Okay, you’re sold on creating and executing your AI strategy – but how do you prepare for the unknown?
Not only must you focus on adapting for the near-term impact that AI will have on your market, but you must build out capabilities which will set you up for long-term success. This is where your leadership is so important.
Create and mobilize an ecosystem of human capital, venture capital, and technology that will help your organization sail through the seas of change. Empower your domain experts with a robust and agile business strategy, and the innovation will happen more organically.
The puzzle pieces are all there, it’s just up to you to start putting them together. You have much to gain. As Akli Adjaoute, President and CEO of AI company Brighterion suggests, we are talking about “10x ROI for enterprise: you could solve problems within a minute using this technology, instead of weeks.” This opens up space to solve bigger and better problems, increasing employee engagement and productivity and reducing the risk of inefficiencies eating away at your margins.
Don’t wait to be in Mark Fields’ position. Be remembered as the visionary leader that managed to plan, take action, and come out ahead of this challenging innovation curve. Just reflect back on the move that Mark Zuckerberg made with Instagram in 2012. He chose to spend $1 billion (10% of Facebook’s valuation at the time) to buy a revenue-less, two year old mobile photo sharing company – and invested several million dollars since to keep supporting its growth.

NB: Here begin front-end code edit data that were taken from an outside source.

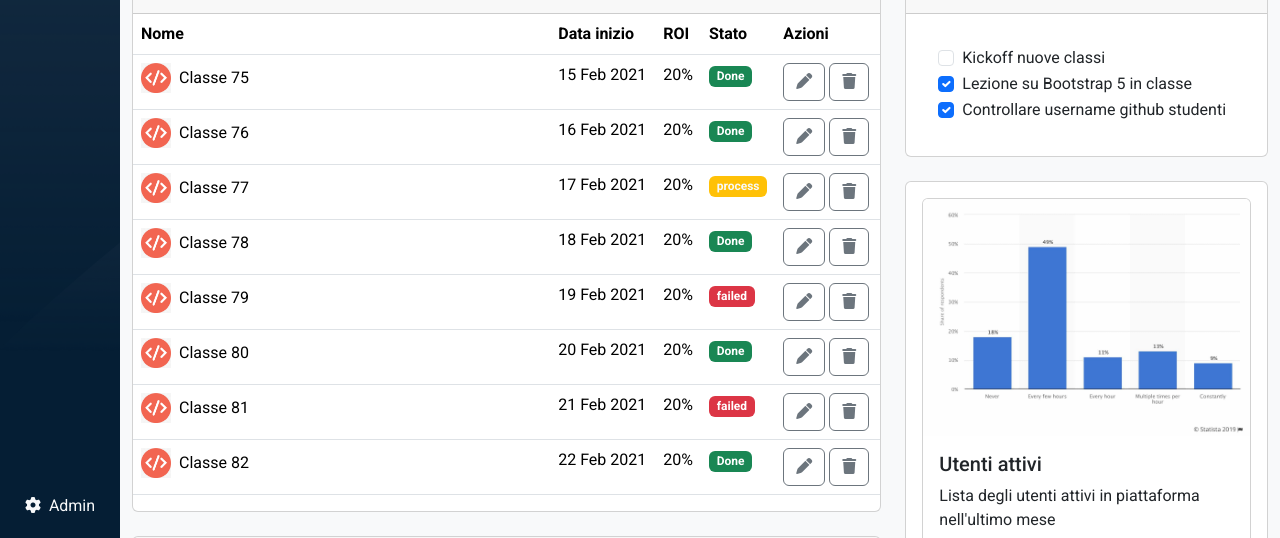
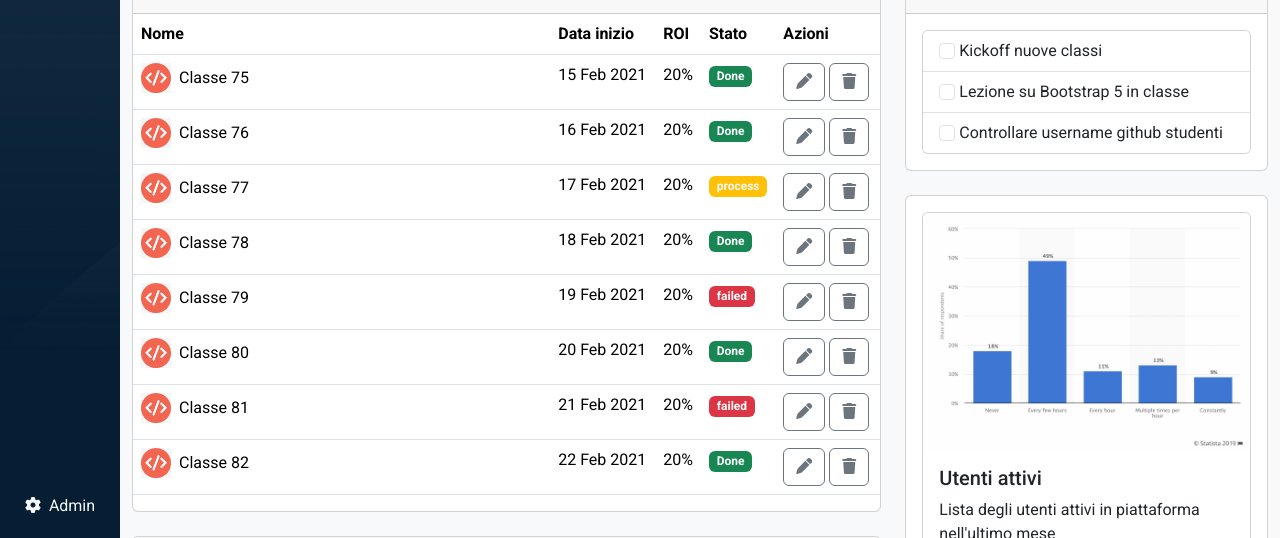
Before and after one commit to WojciechPotoniec/html-css-bootstrap-dashboard, a plain HTML site: page index.html in a window 1280 px wide. Shown: the part 262-800 px from the top of the page. Drawn offline with nearby package versions, Linux system fonts and the light colour scheme.

Commit message:
fixed todo section

```diff
--- a/css/style.css
+++ b/css/style.css
@@ -163,6 +163,9 @@ main {
     .offcanvas.offcanvas-end{
         width: 100%;
     }
+    .container-fluid {
+        flex-direction: column;
+    }
 }
 
 @media screen and (max-width: 576px) {
--- a/index.html
+++ b/index.html
@@ -193,7 +193,7 @@
                                         <label for="formFile" class="form-label">Foto</label>
                                         <input class="form-control" type="file">
                                     </div>
-                                    <div class="form-check p-check ms-3 mb-3">
+                                    <div class="form-check p-check mb-3">
                                         <input class="form-check-input" type="checkbox" value="">
                                         <label class="form-check-label" for="flexCheckDefault">
                                             Seleziona per proseguire
@@ -418,32 +418,35 @@
                                 </div>
                             </div>
                         </div>
-                        <div class="col-12 col-lg-4">
-                            <div class="card mt-4">
+                        <div class="col-12 col-lg-4 mt-4">
+                            <div class="card">
                                 <div class="card-header">
                                     <h2>Todo</h2>
                                 </div>
-                                <div class="card-body m-3">
-                                    <div class="form-check">
-                                        <input class="form-check-input" type="checkbox" value="" id="flexCheckDefault">
+                                <div class="card m-3">
+                                    <ul class="list-group list-group-flush">
+                                        <li class="list-group-item">
+                                            <input class="form-check-input" type="checkbox" value=""
+                                                id="flexCheckDefault">
                                             <label class="form-check-label" for="flexCheckDefault">
                                                 Kickoff nuove classi
                                             </label>
-                                    </div>
-                                    <div class="form-check">
-                                        <input class="form-check-input" type="checkbox" value="" id="flexCheckChecked"
-                                            checked>
-                                        <label class="form-check-label" for="flexCheckChecked">
+                                        </li>
+                                        <li class="list-group-item">
+                                            <input class="form-check-input" type="checkbox" value=""
+                                                id="flexCheckDefault">
+                                            <label class="form-check-label" for="flexCheckDefault">
                                                 Lezione su Bootstrap 5 in classe
                                             </label>
-                                    </div>
-                                    <div class="form-check">
-                                        <input class="form-check-input" type="checkbox" value="" id="flexCheckChecked"
-                                            checked>
-                                        <label class="form-check-label" for="flexCheckChecked">
+                                        </li>
+                                        <li class="list-group-item">
+                                            <input class="form-check-input" type="checkbox" value=""
+                                                id="flexCheckDefault">
+                                            <label class="form-check-label" for="flexCheckDefault">
                                                 Controllare username github studenti
                                             </label>
-                                    </div>
+                                        </li>
+                                    </ul>
                                 </div>
                             </div>
                             <div class="card my-4 p-3">
```
Lines whose indentation alone changed are shown as unchanged.
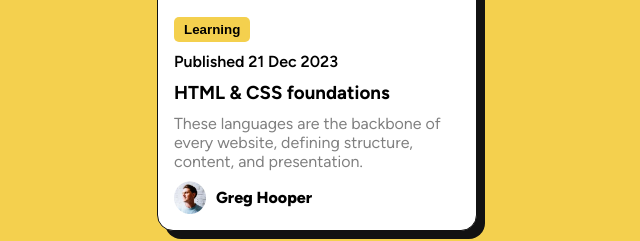
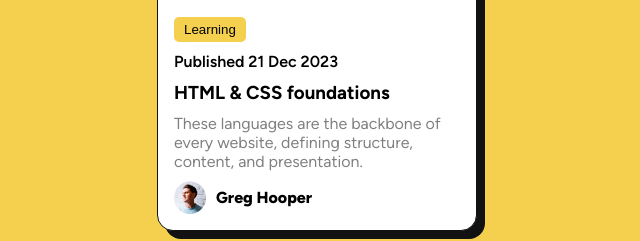
Before and after one commit to Alfrazgit/blog-preview-card, a plain HTML site: page index.html in a window 1280 px wide. Shown: the part 380-621 px from the top of the page, 323-963 px from the left. Drawn offline with Linux system fonts and the light colour scheme; a web font is replaced by a local one.

Commit message:
remove redundant line

```diff
--- a/css/style.css
+++ b/css/style.css
@@ -66,7 +66,6 @@ main {
     padding: 5px 10px;
     width: fit-content;
     border-radius: 5px;
-    font-weight: 800;
     font-family: 'Figtree-bold', sans-serif;
 }
 
```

He knew that mobile was transforming everything, and Facebook had to stay relevant. Seeing how far we’ve come since this move, you would take that bet any day of the week. Now let me ask you: How much of your market cap are you investing in your AI transformation today?
If the answer is not enough, not fast enough, then refer back to the above section on game plan and reach out to the community!
Corporate investment in artificial intelligence “is predicted to triple in 2017, becoming a $100 billion market by 2025,” writes Ray Wang of Harvard Business Review. He and his colleagues agree that “the question now is not about whether managers should investigate adopting AI, but about how fast they can do so.”
Don’t be mistaken, though – you can’t do it overnight. Developing your AI capability will take some serious effort, commitment, and consultation from multiple invested parties in the space before it can really take flight.
Never forget that innovation and entrepreneurship is a team sport, so ask yourself, who is on my team?
Ben is the Co-Founder of BootstrapLabs, a leading venture capital firm, based in Silicon Valley and focused on Applied Artificial Intelligence.
Some of BootstrapLabs’ portfolio companies include Prezi, AngelList, Zerply, Trusted Insight, AEye, Qurious.io, Roger.ai, Vidora, and Sibly.
Born in France and living in Silicon Valley for the past 18 years, Ben is a repeat entrepreneur who launched, built, and exited two startups in the financial technology space. Read more.